● **WORK ORDER**:
Scan the records for lines with the word "relative", and copy every such line.

• • • • • • •

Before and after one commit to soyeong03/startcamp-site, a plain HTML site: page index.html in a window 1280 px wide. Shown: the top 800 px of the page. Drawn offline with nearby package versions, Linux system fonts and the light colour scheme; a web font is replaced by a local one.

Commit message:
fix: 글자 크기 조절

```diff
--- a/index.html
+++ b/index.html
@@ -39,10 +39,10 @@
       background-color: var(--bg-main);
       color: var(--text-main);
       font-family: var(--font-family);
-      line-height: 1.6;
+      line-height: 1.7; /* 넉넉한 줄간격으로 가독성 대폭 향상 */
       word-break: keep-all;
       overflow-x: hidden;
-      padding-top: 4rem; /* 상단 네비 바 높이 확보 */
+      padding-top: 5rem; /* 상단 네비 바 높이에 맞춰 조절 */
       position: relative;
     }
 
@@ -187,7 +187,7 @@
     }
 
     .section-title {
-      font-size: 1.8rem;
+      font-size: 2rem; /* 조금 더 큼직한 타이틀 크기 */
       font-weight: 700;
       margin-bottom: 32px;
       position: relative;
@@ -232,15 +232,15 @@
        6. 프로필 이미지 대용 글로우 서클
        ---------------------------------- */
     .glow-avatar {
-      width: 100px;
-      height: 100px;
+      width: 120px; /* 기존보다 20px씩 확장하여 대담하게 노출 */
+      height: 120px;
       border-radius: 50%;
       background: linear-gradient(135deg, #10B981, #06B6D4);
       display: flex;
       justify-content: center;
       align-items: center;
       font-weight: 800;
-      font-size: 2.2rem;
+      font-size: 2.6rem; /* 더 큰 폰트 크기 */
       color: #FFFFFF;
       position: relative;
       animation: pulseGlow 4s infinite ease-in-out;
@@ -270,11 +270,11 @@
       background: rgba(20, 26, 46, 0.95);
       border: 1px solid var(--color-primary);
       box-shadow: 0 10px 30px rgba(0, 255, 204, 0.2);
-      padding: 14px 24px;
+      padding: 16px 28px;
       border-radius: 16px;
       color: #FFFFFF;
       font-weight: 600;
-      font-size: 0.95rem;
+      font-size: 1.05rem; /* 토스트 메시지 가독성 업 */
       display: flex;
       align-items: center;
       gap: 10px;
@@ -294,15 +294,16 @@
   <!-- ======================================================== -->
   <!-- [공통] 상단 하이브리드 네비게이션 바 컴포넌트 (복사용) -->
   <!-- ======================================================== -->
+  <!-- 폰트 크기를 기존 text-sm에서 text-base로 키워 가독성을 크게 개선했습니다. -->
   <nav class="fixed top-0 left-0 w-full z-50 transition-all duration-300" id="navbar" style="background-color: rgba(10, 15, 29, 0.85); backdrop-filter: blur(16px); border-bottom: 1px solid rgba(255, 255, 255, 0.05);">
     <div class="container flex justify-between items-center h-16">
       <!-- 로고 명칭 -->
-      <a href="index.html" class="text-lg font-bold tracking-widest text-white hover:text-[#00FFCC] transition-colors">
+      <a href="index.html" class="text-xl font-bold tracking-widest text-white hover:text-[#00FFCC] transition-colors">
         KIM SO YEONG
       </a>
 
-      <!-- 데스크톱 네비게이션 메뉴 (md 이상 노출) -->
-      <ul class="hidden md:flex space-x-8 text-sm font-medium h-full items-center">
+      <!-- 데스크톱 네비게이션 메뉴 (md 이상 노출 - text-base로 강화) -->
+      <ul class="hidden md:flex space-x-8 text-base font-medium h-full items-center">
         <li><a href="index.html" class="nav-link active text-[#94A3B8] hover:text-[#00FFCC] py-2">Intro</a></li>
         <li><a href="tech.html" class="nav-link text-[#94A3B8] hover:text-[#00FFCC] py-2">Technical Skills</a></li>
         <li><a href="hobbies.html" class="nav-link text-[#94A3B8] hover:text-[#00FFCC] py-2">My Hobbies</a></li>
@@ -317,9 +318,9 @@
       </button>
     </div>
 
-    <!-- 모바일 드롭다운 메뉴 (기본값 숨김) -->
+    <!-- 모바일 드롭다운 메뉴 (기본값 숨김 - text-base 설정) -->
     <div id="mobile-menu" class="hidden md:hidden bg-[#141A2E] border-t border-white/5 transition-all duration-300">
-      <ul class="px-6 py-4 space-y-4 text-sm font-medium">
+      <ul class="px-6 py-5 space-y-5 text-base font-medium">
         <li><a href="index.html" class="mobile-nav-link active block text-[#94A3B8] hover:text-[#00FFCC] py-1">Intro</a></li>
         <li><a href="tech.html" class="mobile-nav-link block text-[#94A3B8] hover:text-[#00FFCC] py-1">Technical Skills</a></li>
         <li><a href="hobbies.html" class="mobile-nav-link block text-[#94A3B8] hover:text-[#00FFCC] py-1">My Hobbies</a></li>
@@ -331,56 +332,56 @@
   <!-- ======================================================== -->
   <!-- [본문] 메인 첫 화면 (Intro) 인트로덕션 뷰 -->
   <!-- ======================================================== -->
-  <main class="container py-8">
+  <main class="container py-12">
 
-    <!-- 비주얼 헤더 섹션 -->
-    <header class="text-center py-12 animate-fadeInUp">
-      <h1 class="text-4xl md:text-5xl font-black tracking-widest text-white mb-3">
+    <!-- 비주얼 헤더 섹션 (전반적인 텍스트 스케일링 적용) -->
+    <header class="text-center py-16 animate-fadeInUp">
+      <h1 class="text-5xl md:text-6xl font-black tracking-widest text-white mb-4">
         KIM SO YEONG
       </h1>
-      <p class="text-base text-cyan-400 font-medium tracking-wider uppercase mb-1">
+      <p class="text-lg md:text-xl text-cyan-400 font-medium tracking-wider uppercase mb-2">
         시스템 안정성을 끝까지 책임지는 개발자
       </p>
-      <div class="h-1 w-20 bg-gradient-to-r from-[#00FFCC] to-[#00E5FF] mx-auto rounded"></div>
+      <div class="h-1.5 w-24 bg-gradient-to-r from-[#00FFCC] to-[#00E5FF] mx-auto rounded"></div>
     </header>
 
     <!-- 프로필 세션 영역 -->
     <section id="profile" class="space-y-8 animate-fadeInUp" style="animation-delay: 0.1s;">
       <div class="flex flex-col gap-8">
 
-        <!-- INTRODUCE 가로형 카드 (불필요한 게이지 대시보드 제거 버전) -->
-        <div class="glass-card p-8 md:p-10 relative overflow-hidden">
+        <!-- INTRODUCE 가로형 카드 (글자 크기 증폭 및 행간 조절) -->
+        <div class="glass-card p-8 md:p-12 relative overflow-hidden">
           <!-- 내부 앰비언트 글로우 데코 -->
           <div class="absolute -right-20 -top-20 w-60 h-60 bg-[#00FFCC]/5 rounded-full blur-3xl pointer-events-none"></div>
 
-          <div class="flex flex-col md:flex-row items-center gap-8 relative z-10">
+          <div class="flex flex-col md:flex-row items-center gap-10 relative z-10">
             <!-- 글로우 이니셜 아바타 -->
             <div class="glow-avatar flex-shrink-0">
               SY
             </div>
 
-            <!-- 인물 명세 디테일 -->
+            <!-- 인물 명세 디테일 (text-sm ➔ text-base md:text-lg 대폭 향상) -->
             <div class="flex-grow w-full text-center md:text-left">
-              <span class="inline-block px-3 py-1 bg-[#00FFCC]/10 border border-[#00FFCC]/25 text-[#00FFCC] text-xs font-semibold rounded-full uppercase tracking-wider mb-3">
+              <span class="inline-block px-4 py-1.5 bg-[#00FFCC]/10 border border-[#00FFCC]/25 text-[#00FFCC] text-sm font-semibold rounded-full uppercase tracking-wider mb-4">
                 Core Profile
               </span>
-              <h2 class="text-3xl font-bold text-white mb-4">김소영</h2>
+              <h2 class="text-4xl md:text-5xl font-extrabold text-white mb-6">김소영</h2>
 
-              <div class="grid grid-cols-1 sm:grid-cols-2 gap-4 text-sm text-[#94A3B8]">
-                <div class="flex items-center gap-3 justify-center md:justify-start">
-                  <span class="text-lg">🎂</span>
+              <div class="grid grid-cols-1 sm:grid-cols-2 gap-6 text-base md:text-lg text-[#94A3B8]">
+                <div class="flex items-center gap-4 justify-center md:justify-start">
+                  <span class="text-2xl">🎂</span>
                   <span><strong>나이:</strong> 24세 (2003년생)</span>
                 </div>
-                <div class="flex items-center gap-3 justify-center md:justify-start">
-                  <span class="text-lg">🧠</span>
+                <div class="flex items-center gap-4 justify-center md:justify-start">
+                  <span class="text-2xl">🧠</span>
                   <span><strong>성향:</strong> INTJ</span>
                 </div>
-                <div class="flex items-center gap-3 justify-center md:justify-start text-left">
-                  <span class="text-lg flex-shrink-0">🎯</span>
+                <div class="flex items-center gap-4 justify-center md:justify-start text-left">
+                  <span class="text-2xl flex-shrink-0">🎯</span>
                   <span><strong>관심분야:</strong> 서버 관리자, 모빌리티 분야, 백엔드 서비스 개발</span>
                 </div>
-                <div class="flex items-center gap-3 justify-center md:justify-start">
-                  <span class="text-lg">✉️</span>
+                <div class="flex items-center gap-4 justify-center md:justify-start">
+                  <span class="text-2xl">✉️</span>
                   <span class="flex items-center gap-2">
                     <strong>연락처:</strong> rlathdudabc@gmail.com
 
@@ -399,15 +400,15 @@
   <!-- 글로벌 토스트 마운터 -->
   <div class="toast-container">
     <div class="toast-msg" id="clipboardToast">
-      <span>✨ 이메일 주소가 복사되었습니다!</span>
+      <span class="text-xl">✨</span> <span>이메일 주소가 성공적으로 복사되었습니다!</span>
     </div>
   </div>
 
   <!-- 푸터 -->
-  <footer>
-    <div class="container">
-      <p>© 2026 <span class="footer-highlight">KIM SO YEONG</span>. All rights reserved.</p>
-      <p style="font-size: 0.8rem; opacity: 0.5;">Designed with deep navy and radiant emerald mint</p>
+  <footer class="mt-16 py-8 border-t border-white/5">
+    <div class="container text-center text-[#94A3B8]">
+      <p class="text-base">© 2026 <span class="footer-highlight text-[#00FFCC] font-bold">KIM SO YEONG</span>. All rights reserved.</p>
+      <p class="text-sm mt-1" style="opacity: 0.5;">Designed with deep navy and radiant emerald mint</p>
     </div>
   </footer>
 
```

• • • • • • •

● **ANSWER BELOW**:
       position: relative;
       position: relative;
       position: relative;
-        <div class="glass-card p-8 md:p-10 relative overflow-hidden">
+        <div class="glass-card p-8 md:p-12 relative overflow-hidden">
-          <div class="flex flex-col md:flex-row items-center gap-8 relative z-10">
+          <div class="flex flex-col md:flex-row items-center gap-10 relative z-10">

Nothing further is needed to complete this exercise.